The people's representatives are elected for a term. That is the only limit that is necessary. The problem is the pervasive and corrupting influence of money. Special Interest money participates in this legalized bribery for what they can get from the people's representatives. Until and unless we fix this legalized bribery, nothing will change!


Sun, Jun 17, 2012 : 10:46 p.m.

Do you know that a former member of the state legislature, if they get hired as a consultant or lobbyist, can go onto the floor of the legislature while it's in session? This isn't an option for other lobbyists that weren't elected. I believe it should be a crime for a lobbyist to make direct contact with an elected official or for an elected official to make direct contact with a lobbyist.


Sun, Jun 17, 2012 : 2:35 p.m.

Perhaps an enterprising lawmaker in Lansing would write a compromise bill that allowed the limited extension of term limits if and only if there were a conjunctive measure to move to a part time legislature.

Jonathan Blutarsky

Sun, Jun 17, 2012 : 4:54 p.m.

my idea of what representative government is supposed to be!

Jonathan Blutarsky

Sun, Jun 17, 2012 : 4:52 p.m.

having a part time legislature means only people who are independently wealthy can afford to run - not
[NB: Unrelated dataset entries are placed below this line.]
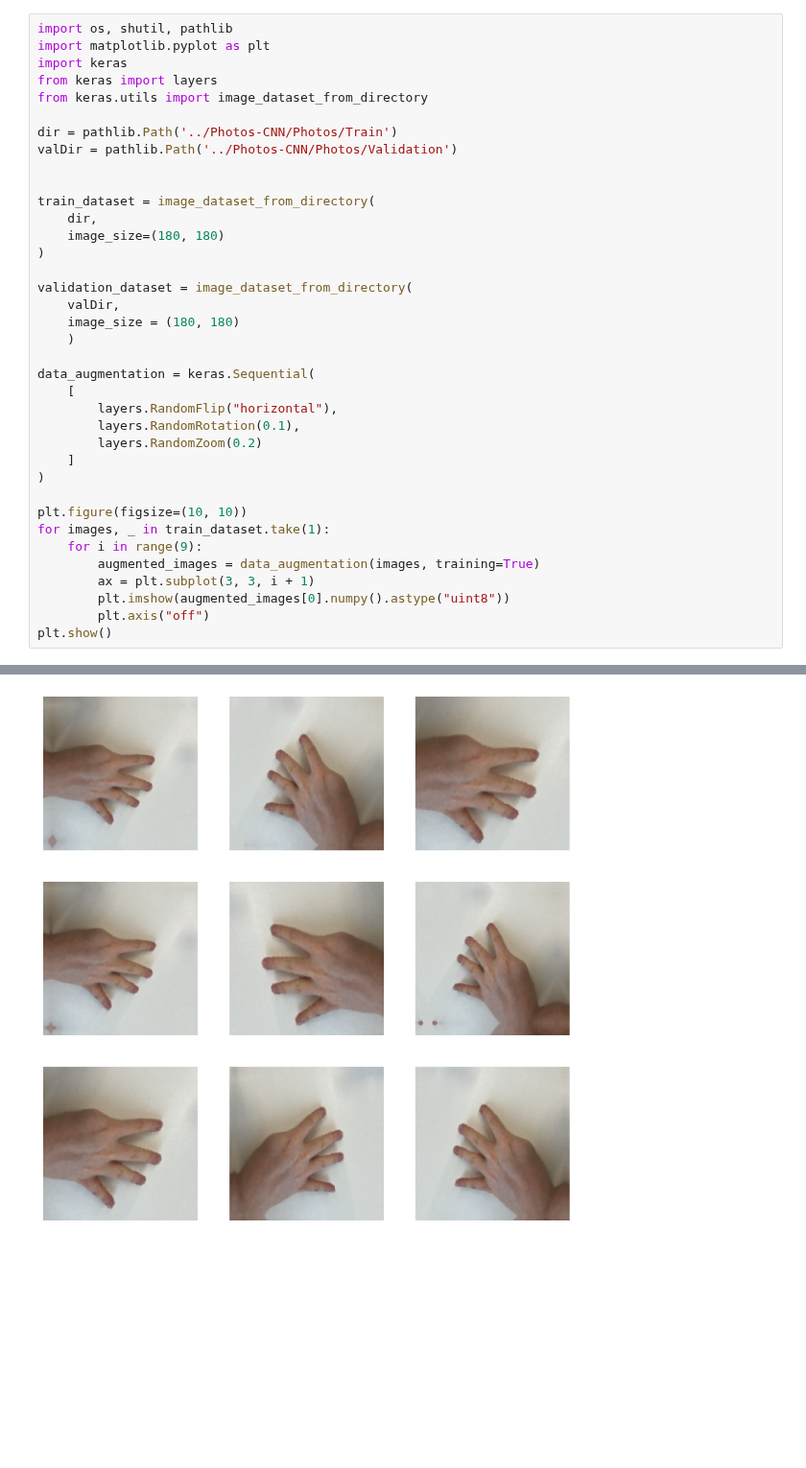
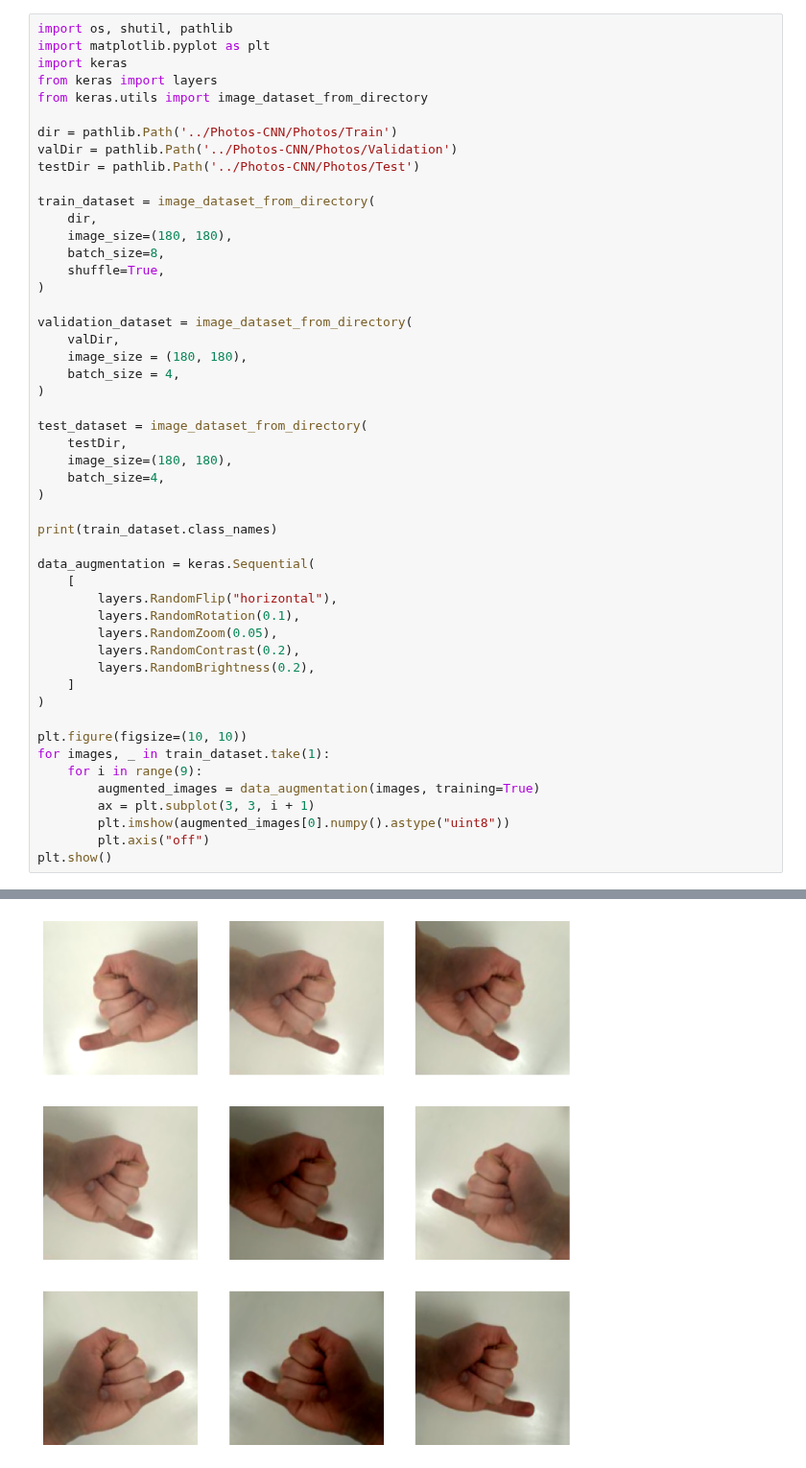
Before and after one commit to Mihuy1/NeuroverkkoProjekti, a Jupyter notebook: Photos-CNN/photos-cnn.ipynb, the cells around one changed output, grey strips where cells are left out. Shown at 96% size. Cells and saved outputs as stored; diff of their text form; blank space fills up the shorter version.

```diff
--- a/Photos-CNN/photos-cnn.ipynb
+++ b/Photos-CNN/photos-cnn.ipynb
@@ -7,23 +9,36 @@ from keras.utils import image_dataset_from_directory
 
 dir = pathlib.Path('../Photos-CNN/Photos/Train')
 valDir = pathlib.Path('../Photos-CNN/Photos/Validation')
-
+testDir = pathlib.Path('../Photos-CNN/Photos/Test')
 
 train_dataset = image_dataset_from_directory(
     dir,
-    image_size=(180, 180)
+    image_size=(180, 180),
+    batch_size=8,
+    shuffle=True,
 )
 
 validation_dataset = image_dataset_from_directory(
     valDir,
-    image_size = (180, 180)
-    )
+    image_size = (180, 180),
+    batch_size = 4,
+)
+
+test_dataset = image_dataset_from_directory(
+    testDir,
+    image_size=(180, 180),
+    batch_size=4,
+)
+
+print(train_dataset.class_names)
 
 data_augmentation = keras.Sequential(
     [
         layers.RandomFlip("horizontal"),
         layers.RandomRotation(0.1),
-        layers.RandomZoom(0.2)
+        layers.RandomZoom(0.05),
+        layers.RandomContrast(0.2),
+        layers.RandomBrightness(0.2),
     ]
 )
 
@@ -41 +58 @@ Found 15 files belonging to 5 classes.
-[figure, old version]
+[figure, new version]
```
Also changed, not shown: parts of 4 cells of this notebook.
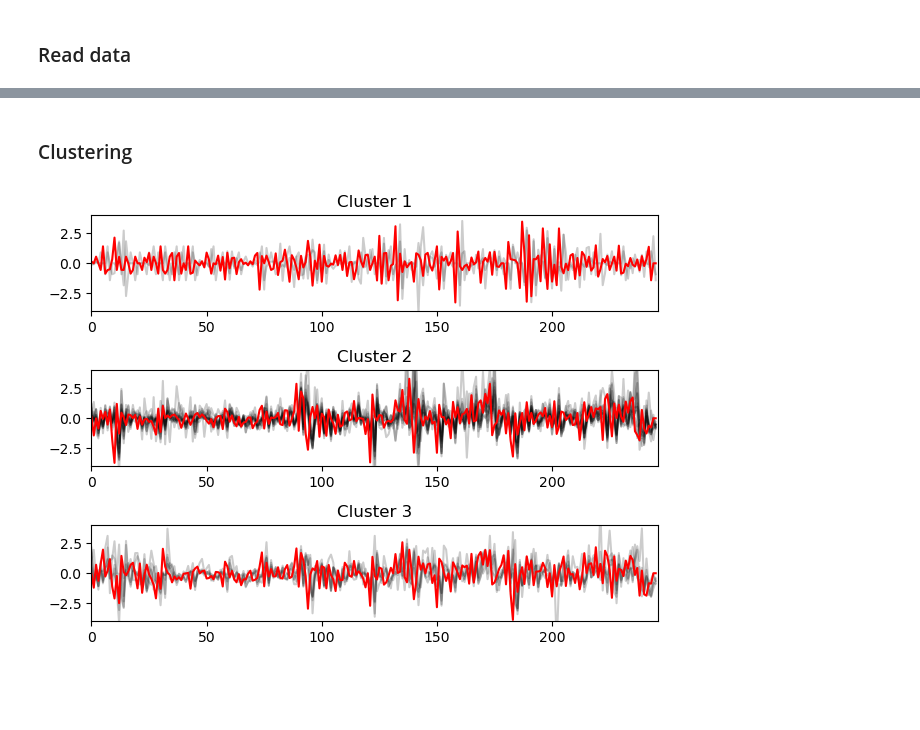
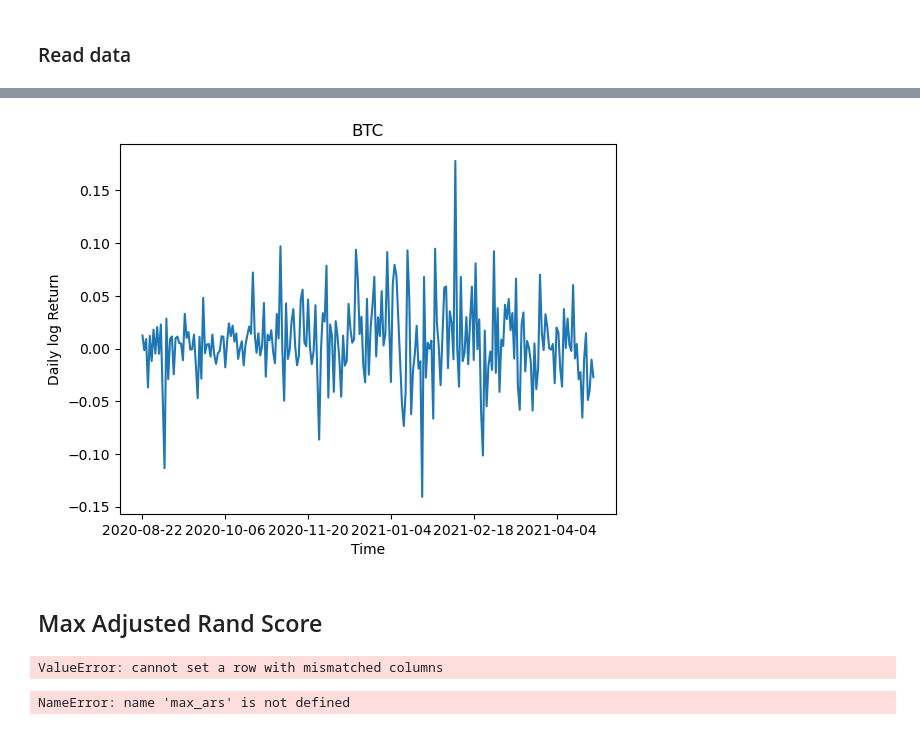
Before and after one commit to FedeScenna/Crypto_NetworkAnalysis, a Jupyter notebook: 06_ClusterAnalysis.ipynb, the cells around one changed output, grey strips where cells are left out. Saved outputs shown, nothing was run; the diff lists cells and outputs as text; code cells hidden in the pictures; blank space fills up the shorter version.

Commit message:
clustering

```diff
--- a/06_ClusterAnalysis.ipynb
+++ b/06_ClusterAnalysis.ipynb
@@ -15,4 +20,7 @@ df = pd.read_csv("all_coins_data.csv")
 df.sort_values(["coin", "time"], inplace = True)
 df = df[["time","daily_log_return", "coin"]]
 # %%
-df=df.pivot(index="coin", columns="time",values="daily_log_return")
+df=df.pivot(index="time", columns="coin",values="daily_log_return").reset_index()
+df.head()
+
+coins_list = df.columns.tolist()[1:]
@@ -33,2 +26,0 @@ X_train = TimeSeriesScalerMeanVariance().fit_transform(dfts)
-# %% [markdown]
-### Clustering
@@ -43,18 +27,22 @@ for i in n_clusters:
-# %%
-plt.figure()
-
-sz = X_train.shape[1]
-
-for yi in range(3):
-    plt.subplot(3, 1, 1 + yi)
-    for xx in X_train[y_pred == yi]:
-        plt.plot(xx.ravel(), "k-", alpha=.2)
-    plt.plot(ks.cluster_centers_[yi].ravel(), "r-")
-    plt.xlim(0, sz)
-    plt.ylim(-4, 4)
-    plt.title("Cluster %d" % (yi + 1))
-
-plt.tight_layout()
-plt.show()
-# %% [output]
-[figure, removed]
+# %%
+chart_ts(df, 6, coins_list)
+# %% [output]
+[figure, added]
+# %% [markdown]
+## Max Adjusted Rand Score
+# %%
+max_ars = pd.DataFrame({"Cluster_number":[], "Adjusted Rand Score":[]})
+for i in range(2, 25):
+    data_array = np.array(df.T.drop('time').values)
+    model = TimeSeriesKMeans(n_clusters=i, metric="dtw", max_iter=10)
+    model.fit(data_array)
+    coins = df.T.drop('time').index.tolist()
+    y = model.predict(data_array)
+    x = df.time
+    max_ars.loc[len(max_ars.index)] = [i, adjusted_rand_score(df.drop("time", axis = 1).median(axis=0).values, y)]
+# %% [output]
+ValueError: cannot set a row with mismatched columns
+# %%
+max_ars
+# %% [output]
+NameError: name 'max_ars' is not defined
```
Also changed, not shown: parts of 11 cells of this notebook.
Sun, Jun 17, 2012 : 4:46 p.m.

That might work if Republicans were willing to compromise on anything, but they're not.


Sun, Jun 17, 2012 : 2:24 p.m.

Yea, maybe you can bring that up during the Vagina Monologues on the steps of the Capital on Monday. We need to elect better, more intelligent, more mature legislators, regardless of their terms, who don't confuse debate with childish gimmicks and stunts. We had enough of that during Granholm's 8 years of failure.


Sun, Jun 17, 2012 : 10:23 p.m.

shepard, i'd say before you complain about the mote in someone else's eye, you remove the log from your own. It is the GOP and it's blatant attack on women, culminating with the childish, immature act of silencing a member of the opposition for using the medical term vagina, that humiliates the entire michigan legislative body. I believe she is taking appropriate action in fighting back against these pseudo-religious fakers who were "shocked & abhorred" that she dared reference a woman's body part that is, btw, mentioned in the very legislation that they voted upon/ The continued stupidity and arrogance of republicans in the house is apparent when they continue to shoot themselves in the foot at every opportunity.


Sun, Jun 17, 2012 : 9:04 p.m.

Don;t let facts get in the way of your story. No matter what was being debated, the right wing said we arent going to ALLOW her to speak. THAT is not what happens in a republican democracy. I would say the exact same thing if a dem did it to a republican. The fact is, Michigan is AGAIN the laughing stock of the nation for their idiots who run the legislature.


Sun, Jun 17, 2012 : 7:08 p.m.

We might want to revisit our understanding of how and why Brown humiliated herself and the entire democrat party. ....and why it will continue on Monday and beyond.


Sun, Jun 17, 2012 : 4:47 p.m.

It was a childish stunt to limit a duly elected representative from using language that describes a female body part.